**GOAL OF THE EXERCISE**
This task calls for copying every line in the data below that contains the word "ulice".

**RAW DATA**
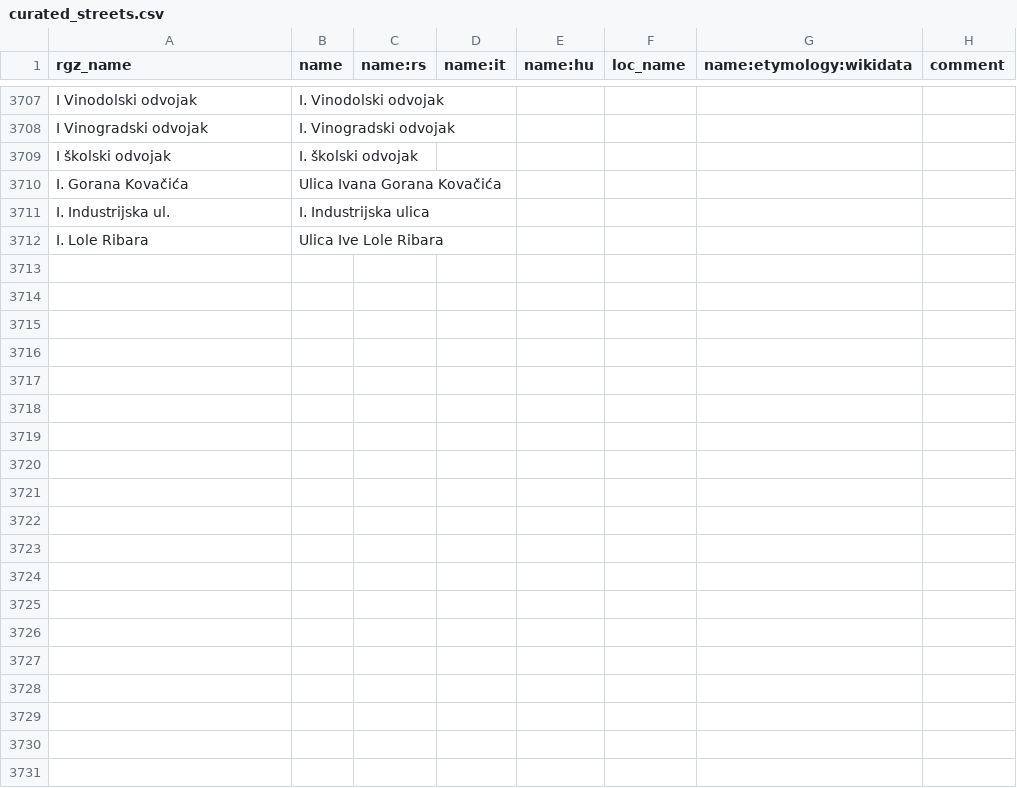
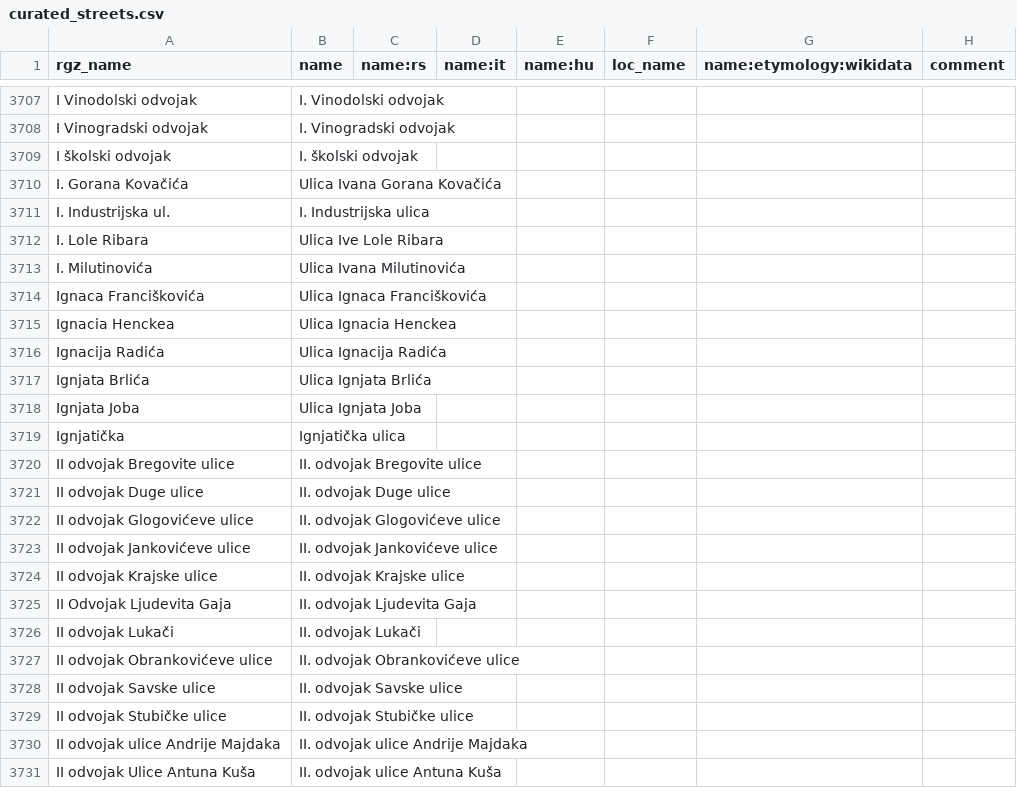
Before and after one commit to osm-hr/adresniregistar-ispravci, a CSV file: curated_streets.csv, drawn as a sheet; only a part is shown, gaps mark what is left out; the diff covers the shown part only.

Commit message:
Dodao par I-ova

```diff
--- a/curated_streets.csv
+++ b/curated_streets.csv
@@ -3712 +3712,20 @@ I. Industrijska ul.,I. Industrijska ulica,,,,,,
 I. Lole Ribara,Ulica Ive Lole Ribara,,,,,,
+I. Milutinovića,Ulica Ivana Milutinovića,,,,,,
+Ignaca Franciškovića,Ulica Ignaca Franciškovića,,,,,,
+Ignacia Henckea,Ulica Ignacia Henckea,,,,,,
+Ignacija Radića,Ulica Ignacija Radića,,,,,,
+Ignjata Brlića,Ulica Ignjata Brlića,,,,,,
+Ignjata Joba,Ulica Ignjata Joba,,,,,,
+Ignjatička,Ignjatička ulica,,,,,,
+II odvojak Bregovite ulice,II. odvojak Bregovite ulice,,,,,,
+II odvojak Duge ulice,II. odvojak Duge ulice,,,,,,
+II odvojak Glogovićeve ulice,II. odvojak Glogovićeve ulice,,,,,,
+II odvojak Jankovićeve ulice,II. odvojak Jankovićeve ulice,,,,,,
+II odvojak Krajske ulice,II. odvojak Krajske ulice,,,,,,
+II Odvojak Ljudevita Gaja,II. odvojak Ljudevita Gaja,,,,,,
+II odvojak Lukači,II. odvojak Lukači,,,,,,
+II odvojak Obrankovićeve ulice,II. odvojak Obrankovićeve ulice,,,,,,
+II odvojak Savske ulice,II. odvojak Savske ulice,,,,,,
+II odvojak Stubičke ulice,II. odvojak Stubičke ulice,,,,,,
+II odvojak ulice Andrije Majdaka,II. odvojak ulice Andrije Majdaka,,,,,,
+II odvojak Ulice Antuna Kuša,II. odvojak ulice Antuna Kuša,,,,,,
```
Also changed, not shown: 52 added rows elsewhere in this file.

**TASK ANSWER**
+II odvojak Bregovite ulice,II. odvojak Bregovite ulice,,,,,,
+II odvojak Duge ulice,II. odvojak Duge ulice,,,,,,
+II odvojak Glogovićeve ulice,II. odvojak Glogovićeve ulice,,,,,,
+II odvojak Jankovićeve ulice,II. odvojak Jankovićeve ulice,,,,,,
+II odvojak Krajske ulice,II. odvojak Krajske ulice,,,,,,
+II odvojak Obrankovićeve ulice,II. odvojak Obrankovićeve ulice,,,,,,
+II odvojak Savske ulice,II. odvojak Savske ulice,,,,,,
+II odvojak Stubičke ulice,II. odvojak Stubičke ulice,,,,,,
+II odvojak ulice Andrije Majdaka,II. odvojak ulice Andrije Majdaka,,,,,,
+II odvojak Ulice Antuna Kuša,II. odvojak ulice Antuna Kuša,,,,,,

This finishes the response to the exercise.